6th Grade - Tamara Campbell
7th Grade - Yvette French
8th Grade - Michael Giles
All Levey students take English Language Arts classes each year. Each class is organized according to the teaching style of each particular teacher, but the 6th, 7th, and 8th grade curriculum is centered on the state of Michigan’s Content Standards and Benchmarks.
At each grade level, instruction focuses on improving the reading, writing, speaking, and thinking skills of each student. Students read and write daily and are encouraged to share their ideas and written creations with their classmates. Through regular mini-lessons on writing craft and writing mechanics (that follow the Six Traits of Good Writing model), students will learn to write, revise, and edit their work independently as they prepare to present their compositions to a school audience or for publication. They will learn about many different types of literature, such as short stories, novels, drama, poetry, fables, myths, legends, biographies, and memoirs; but there will be an emphasis placed on informational texts – which will especially help to prepare them for higher education. Explicit instruction in English grammar and vocabulary is included in the curriculum at each grade level.
English Language Arts Grade Level Themes
6th grade: “Units focus on the concept of change. How do students, as individuals, change and grow over the year intellectually, physically, socially, and emotionally? The unit also examines how change impacts individuals, families, and society. Students connect these experiences with the literature they read. This focus also points to the recursive nature of the units of instruction.”
7th grade: “The units focus on the concept of choice. How and why are choices made and how do they affect the lives of students? Students are introduced to the concept of choice with a pair of essential questions about choice posed at the beginning of each unit. These questions serve as a frame of reference for their study of texts and life.”
8th grade: “The units focus on the concept of challenge. What kinds of challenges do students face in school and in their lives? What kinds of challenges have other people faced, and what were the consequences? Students are asked to think about the different connotations of the idea of the word challenge. Challenge can mean both limitation and opportunities in their personal, academic, athletic, social, and physical lives.”
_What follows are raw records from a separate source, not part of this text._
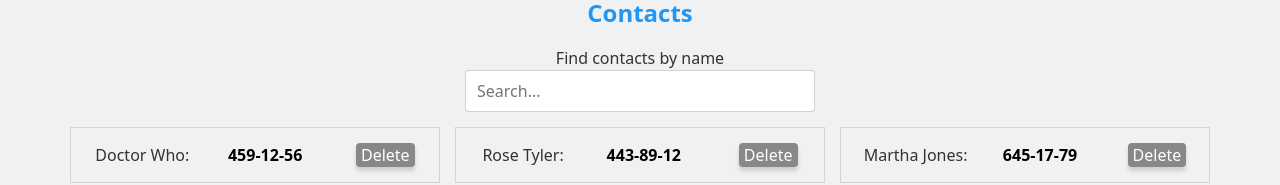
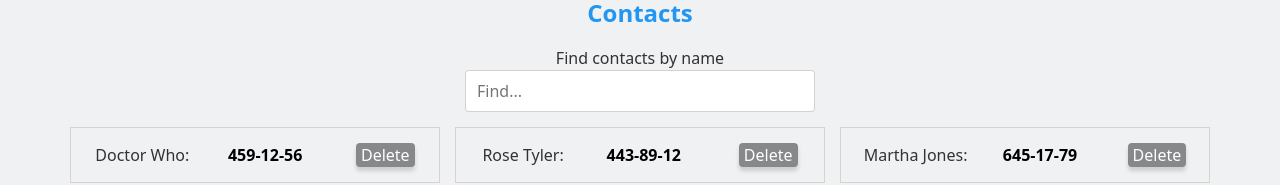
Before and after one commit to mityaua/goit-react-hw-03-phonebook, a React (Create React App) app: page / in a window 1280 px wide. Shown: the part 333-518 px from the top of the page. Built offline with nearby package versions, Linux system fonts and the light colour scheme.

Commit message:
Test commit

```diff
--- a/src/components/Filter/Filter.jsx
+++ b/src/components/Filter/Filter.jsx
@@ -10,7 +10,7 @@ const Filter = ({ value, onChange }) => {
       <input
         type="text"
         name="filter"
-        placeholder="Search..."
+        placeholder="Find..."
         className={styles.input}
         value={value}
         onChange={onChange}
```
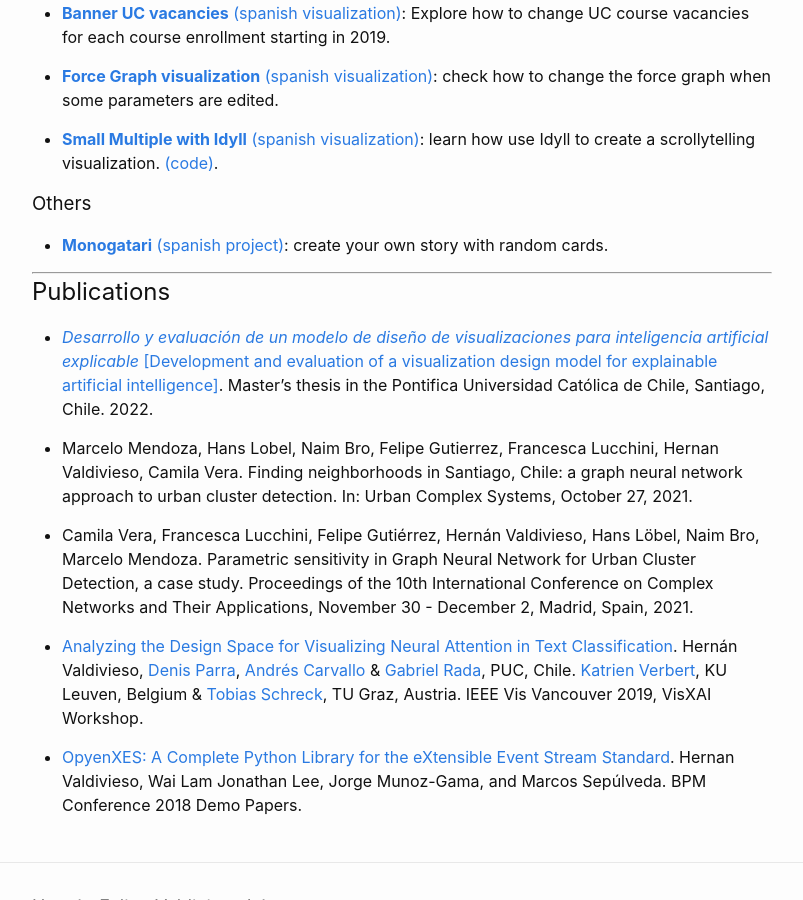
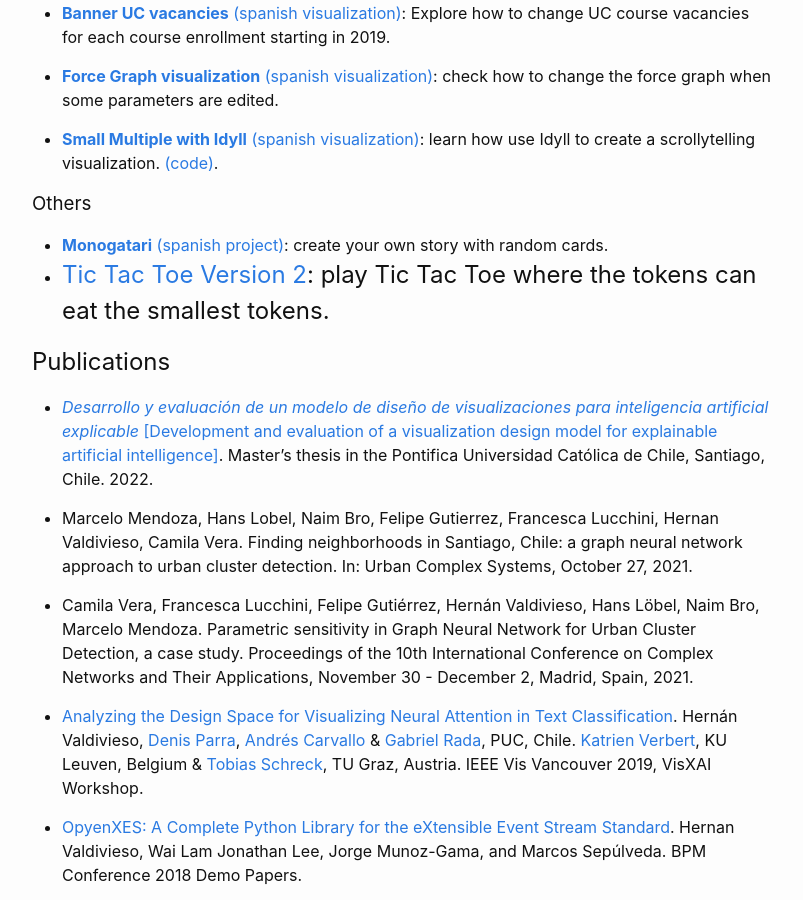
Before and after one commit to Hernan4444/hernan4444.github.io, a Jekyll site: the page built from index.md, in a window 1280 px wide and 900 px high, scrolled down 1466 px. Shown: the whole window, without its empty margins (238-1041 px from the left). Built offline with Jekyll 4.4.1, drawn with Linux system fonts in a browser that asks for light colours.

Commit message:
Update index.md

```diff
--- a/index.md
+++ b/index.md
@@ -55,7 +55,7 @@ Information Visualization, Applications of Data Mining & Machine Learning
 
 ### Others
 - [**Monogatari** (spanish project)][monogatari]: create your own story with random cards.
-
+- [Tic Tac Toe Version 2][tic tac toe]: play Tic Tac Toe where the tokens can eat the smallest tokens.
 --------------
 
 ## Publications
@@ -72,7 +72,7 @@ Information Visualization, Applications of Data Mining & Machine Learning
 - [OpyenXES: A Complete Python Library for the eXtensible Event Stream Standard][OpyenXES]. Hernan Valdivieso, Wai Lam Jonathan Lee, Jorge Munoz-Gama, and Marcos Sepúlveda. BPM Conference 2018 Demo Papers.
 
 
-
+[tic tac toe]: https://hernan4444.github.io/tic-tac-toe/
 [ObHQ]: https://observablehq.com/@clpuc/analyzing-the-design-space-for-visualizing-neural-attenti
 [IALAB]: http://ialab.ing.puc.cl/
 [HAIvis]: http://haivis.ing.puc.cl
```
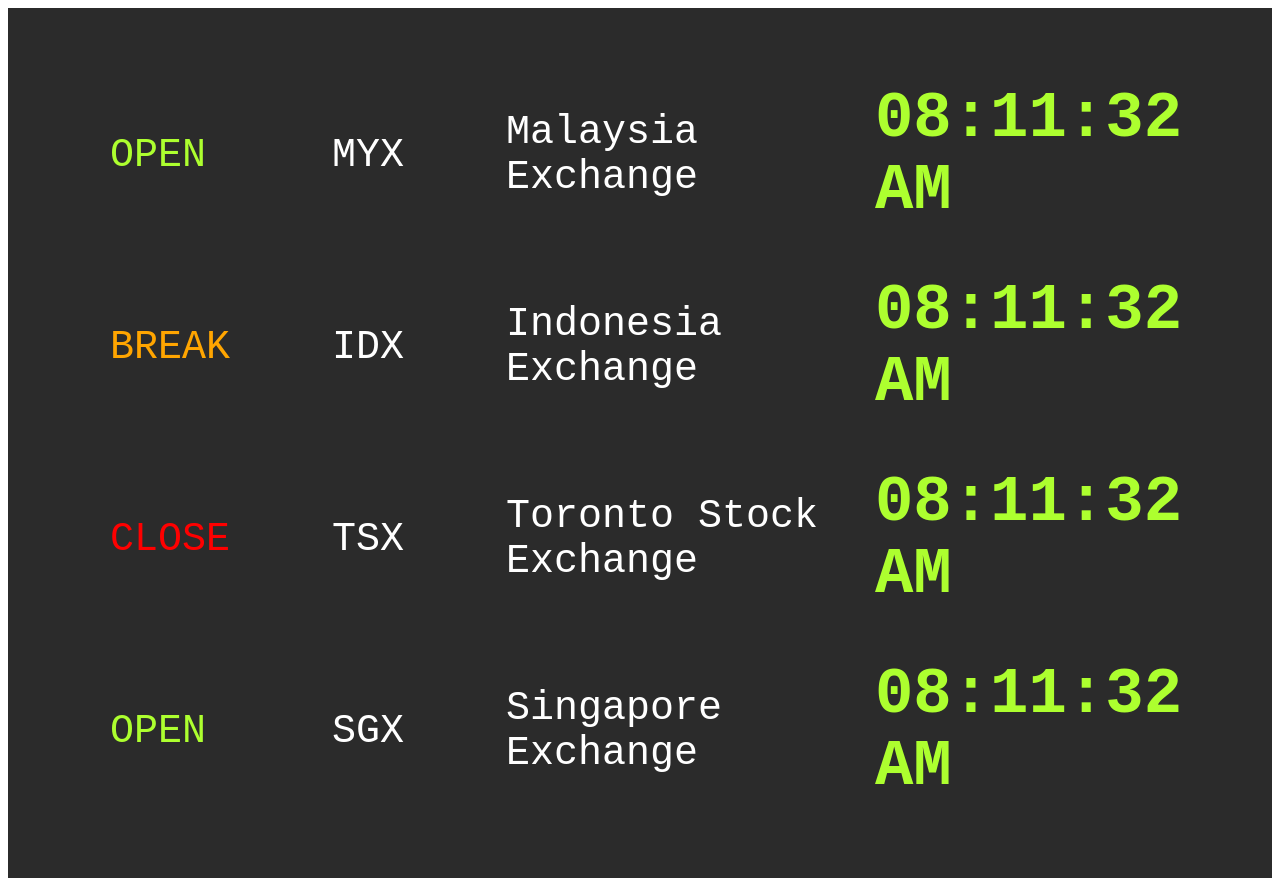
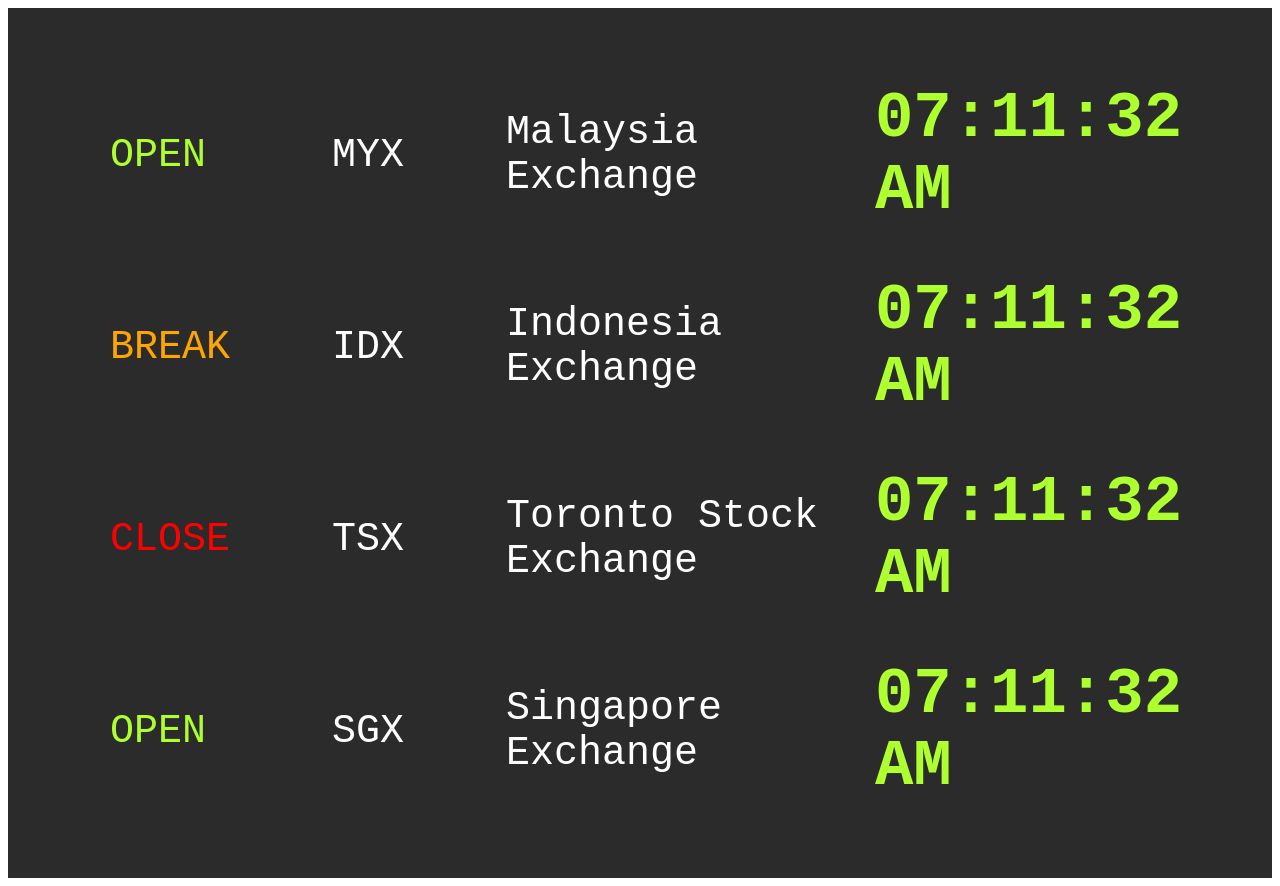
Before and after one commit to aiddin/StockClockList, a Vue app: page / in a window 1280 px wide. Built offline with nearby package versions, Linux system fonts and the light colour scheme.

Commit message:
time diff watcher

```diff
--- a/src/components/TcClock.vue
+++ b/src/components/TcClock.vue
@@ -109,7 +109,7 @@
     //setting client time and date
     clientTime() {
       const dateLocal1 = new Date();
-      dateLocal1.setMilliseconds(parseInt(this.timeDiffer()));
+      dateLocal1.setMilliseconds(parseInt(this.timeDiff));
       return dateLocal1;
     },
     //setting time difference
@@ -117,12 +117,13 @@
       const dateLocal1 = new Date();
       const dateServer1 = this.serverDate;
       const timeDiff =  dateLocal1.getTime() - dateServer1.getTime() ;
-      console.log(timeDiff);
+      console.log(timeDiff+"worngbish");
       return timeDiff;
     },
     //set date time for set interval
     setDateTime() {
       this.localDate = this.clientTime();
+      console.log(this.localDate)
       this.simpleDateTimeSet = this.setSimpleDateTime();
       this.simpleDateSet = this.setSimpleDate();
       this.simpleTimeSet = this.setSimpleTime();
@@ -142,25 +143,21 @@
         };
     },
   },
-  // watch: {
-  // serverDate: function (newVal, oldVal) {
-  //   this.dateServer = newVal;
-  //   this.timeDiff = this.timeDiffer();
-  // },
-  // },
+  watch: {
+  serverDate: function (newVal) {
+    this.dateServer = newVal;
+    this.timeDiff = this.timeDiffer();
+  },
+  },
 beforeMount() {
 
       this.timeDiffer(), this.clientTime();
-
-
-
-
   },
   mounted() {
     setInterval(() => {
 
       this.setDateTime();
-    }, 0);
+    }, 1000);
   },
   beforeUnmount() {
     clearInterval(this.setDateTime);
--- a/src/components/TcStockList.vue
+++ b/src/components/TcStockList.vue
@@ -13,7 +13,7 @@
             {{ exch.name }}
           </td>
           <td>
-            <tc-clock :serverDate="serverDate" :glow="glow" :simpleTime="simpleTime" :GMT="GMT">
+            <tc-clock :serverDate="serverDate" :simpleTime="simpleTime"  >
             </tc-clock>
           </td>
         </tr>
@@ -76,11 +76,12 @@
       this.advancedTime = true;
     },
     setServerDate() {
-      const date = new Date();
+      const date1 = new Date();
 
 
-      date.setHours(date.getHours() + -1);
-      this.serverDate = date;
+      date1.setSeconds(Math.floor((Math.random()*60)+1));
+      console.log(date1+"lolo");
+      this.serverDate = date1;
     },
   },
 
@@ -91,7 +92,7 @@
     //getUTChour
     setInterval(() => {
       this.setServerDate();
-    }, 0);
+    }, 5000);
   },
 };
 </script>
```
“Students learn, practice, and master a set of skills and attitudes that are embedded in and continuous throughout the units and that are central to success in the English Language Arts classroom. At these levels, students are on their way to becoming independent readers, writers, and learners.”
-- Spring Board
“Learning is like rowing upstream: not to advance is to drop back.” --Confucius